  • Teaches patients how their thoughts directly influence their emotions.
  • Heals past traumas causing deep emotional pain.
  • Improves relationship, problem-solving and communication skills.
  • Helps patients understand they have the ability to achieve their goals.
  • Shows them how to constructively manage anger, fear and other strong emotions without resorting to addictive eating habits.

Relapse Prevention for Anorexia Nervosa

Eating disorders are difficult to treat simply because they are considered a form of addiction. If a patient relapses into their eating disordered self, we view this relapse in a more positive perspective that embraces the learning curve associated with relapse. By reinterpreting relapse as a need to tend to the soul, we consider this occurrence as an opportunity to improve coping skills and understand the complicated processes resulting in a patient’s particular triggering event.

Relapse prevention therapy for anorexia nervosa disorder addresses even deeper issues influencing behaviors so that the patient and their therapist can build on existing coping strategies to help reduce the risk of another relapse.

Relapse prevention therapy (RPT) takes a biopsychosocial approach to eating disorders and examines the possibility that eating disorder behaviors are overlearned, acquired habits cemented over time by intense feelings of wanting to control everything, low self-esteem, distorted body image and a detachment from reality. As time passes, the emotional and physical “rewards” experienced by girls with eating disorders diminish unless they intensify their compulsion to lose weight.
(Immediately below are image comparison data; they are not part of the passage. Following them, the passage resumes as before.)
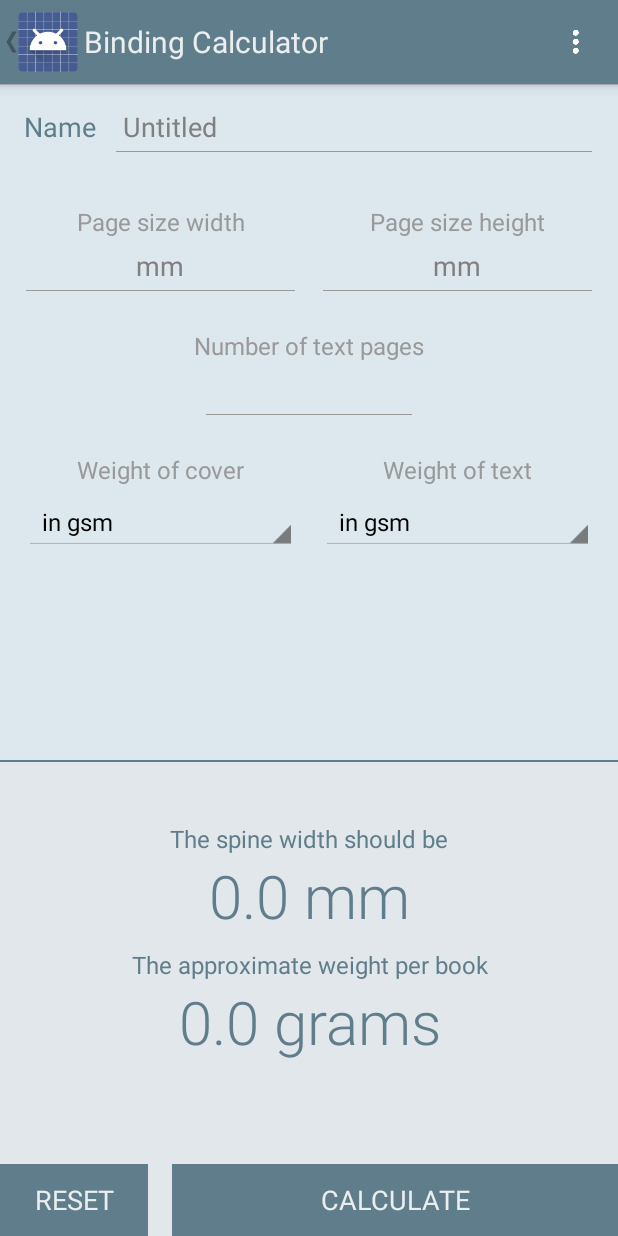
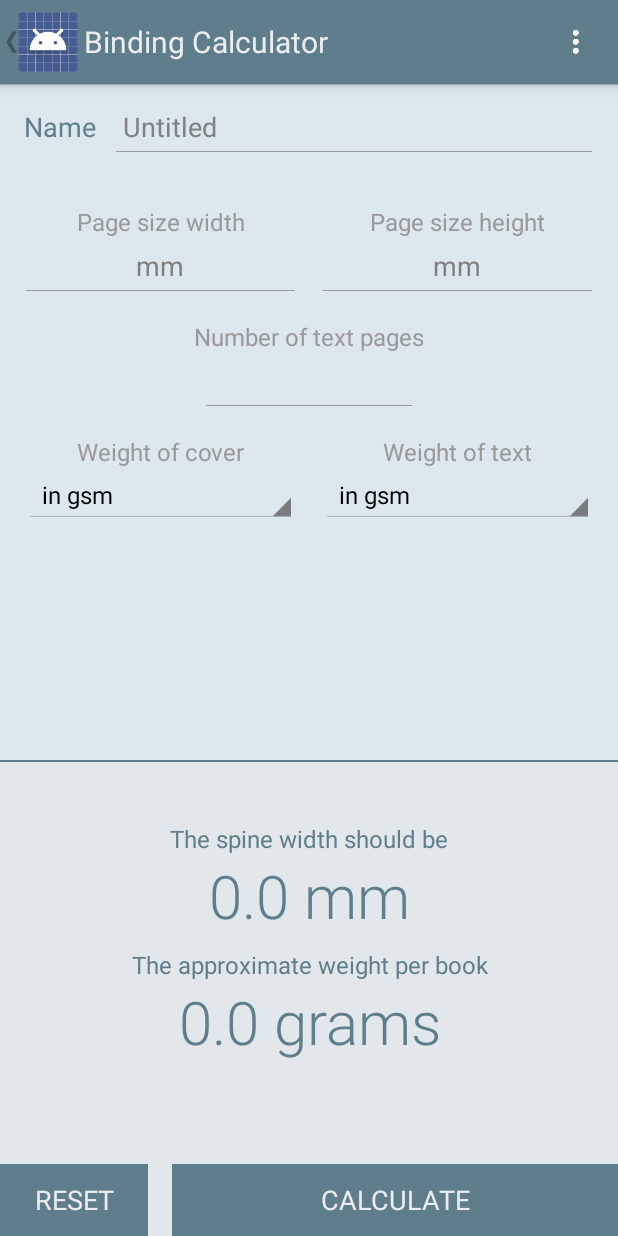
Before and after one commit to TreeFrogApps/BindingToolbox, an Android app: the fragment BindingCalculatorFragment placed in its activity, on a phone screen of 412 x 824 dp. Run offline under Robolectric (Android 15) with nearby library versions, the phone set to English and light mode, and no system bars; 2 statements that could not run were skipped.

Commit message:
sdk build update 5.1

```diff
--- a/Binding ToolBox/src/main/res/layout/fragment_binding_calculator.xml
+++ b/Binding ToolBox/src/main/res/layout/fragment_binding_calculator.xml
@@ -78,7 +78,7 @@
             android:layout_width="match_parent"
             android:layout_height="wrap_content"
             android:orientation="horizontal"
-            android:paddingBottom="24dp">
+            android:paddingBottom="18dp">
 
             <EditText
                 android:layout_marginTop="6dp"
@@ -113,7 +113,7 @@
             android:layout_width="match_parent"
             android:layout_height="wrap_content"
             android:orientation="vertical"
-            android:paddingBottom="24dp">
+            android:paddingBottom="18dp">
 
         <TextView
             android:id="@+id/textPagesTextView"
@@ -142,7 +142,7 @@
             android:layout_width="match_parent"
             android:layout_height="wrap_content"
             android:orientation="horizontal"
-            android:paddingBottom="6dp">
+            android:paddingBottom="0dp">
 
             <TextView
                 android:gravity="center"
```
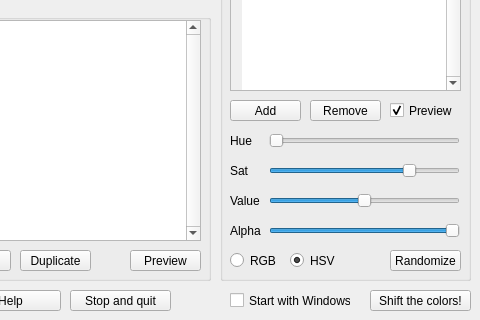
This is mainwindow.ui in elfakyn/ColorShifter-qt as Qt 5 draws it before an edit; both pictures show x 160 to 640 and y 160 to 480 of the 640 by 480 pixel window. The edited form follows.
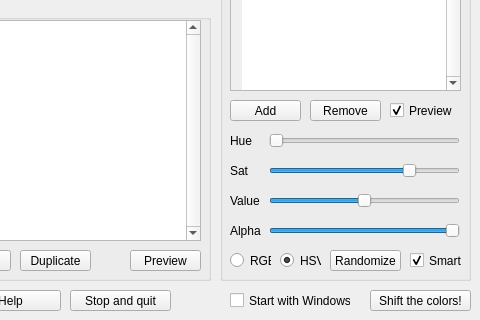
This is the edited form.

Commit message: Added smart randomizer checkbox

Diff of the .ui file:
```diff
--- a/mainwindow.ui
+++ b/mainwindow.ui
@@ -317,7 +317,7 @@
       <rect>
        <x>10</x>
        <y>400</y>
-       <width>51</width>
+       <width>41</width>
        <height>21</height>
       </rect>
      </property>
@@ -331,9 +331,9 @@
     <widget class="QRadioButton" name="hsvRadio">
      <property name="geometry">
       <rect>
-       <x>70</x>
+       <x>60</x>
        <y>400</y>
-       <width>51</width>
+       <width>41</width>
        <height>21</height>
       </rect>
      </property>
@@ -350,7 +350,7 @@
     <widget class="QPushButton" name="randomizeColorButton">
      <property name="geometry">
       <rect>
-       <x>170</x>
+       <x>110</x>
        <y>400</y>
        <width>71</width>
        <height>21</height>
@@ -360,6 +360,22 @@
       <string>Randomize</string>
      </property>
     </widget>
+    <widget class="QCheckBox" name="smartRandomizeCheckbox">
+     <property name="geometry">
+      <rect>
+       <x>190</x>
+       <y>400</y>
+       <width>61</width>
+       <height>21</height>
+      </rect>
+     </property>
+     <property name="text">
+      <string>Smart</string>
+     </property>
+     <property name="checked">
+      <bool>true</bool>
+     </property>
+    </widget>
    </widget>
    <widget class="QCheckBox" name="startWindowsCheckbox">
     <property name="geometry">
```
Left out of the diff: 2 changed lines with no effect on the pictures. The commit also changes 5 other files.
Consequently, girls with anorexia nervosa are assimilated into a world that revolves around nothing but food – how much they allow themselves to eat, how much weight they gain because of eating and whether they can continue hiding their eating disorder from others.

Learn More About Anorexia Nervosa Treatment Today

Recognized as one of the leading eating disorders treatment centers in the U.S., Clementine takes a holistic, integrated approach to addressing the many mental and physical issues affecting adolescent girls with anorexia nervosa. We also focus on treating dual diagnosis disorders with professionally developed therapeutic programs personalized to exceed the needs of individual patients. Our comprehensive biopsychosocial model supporting a variety of experiential and cognitive behavioral therapies works to improve a patient’s physical wellness, mental health, self-esteem and relationships with parents, siblings, and friends. Call us today for more information about our residential treatment centers.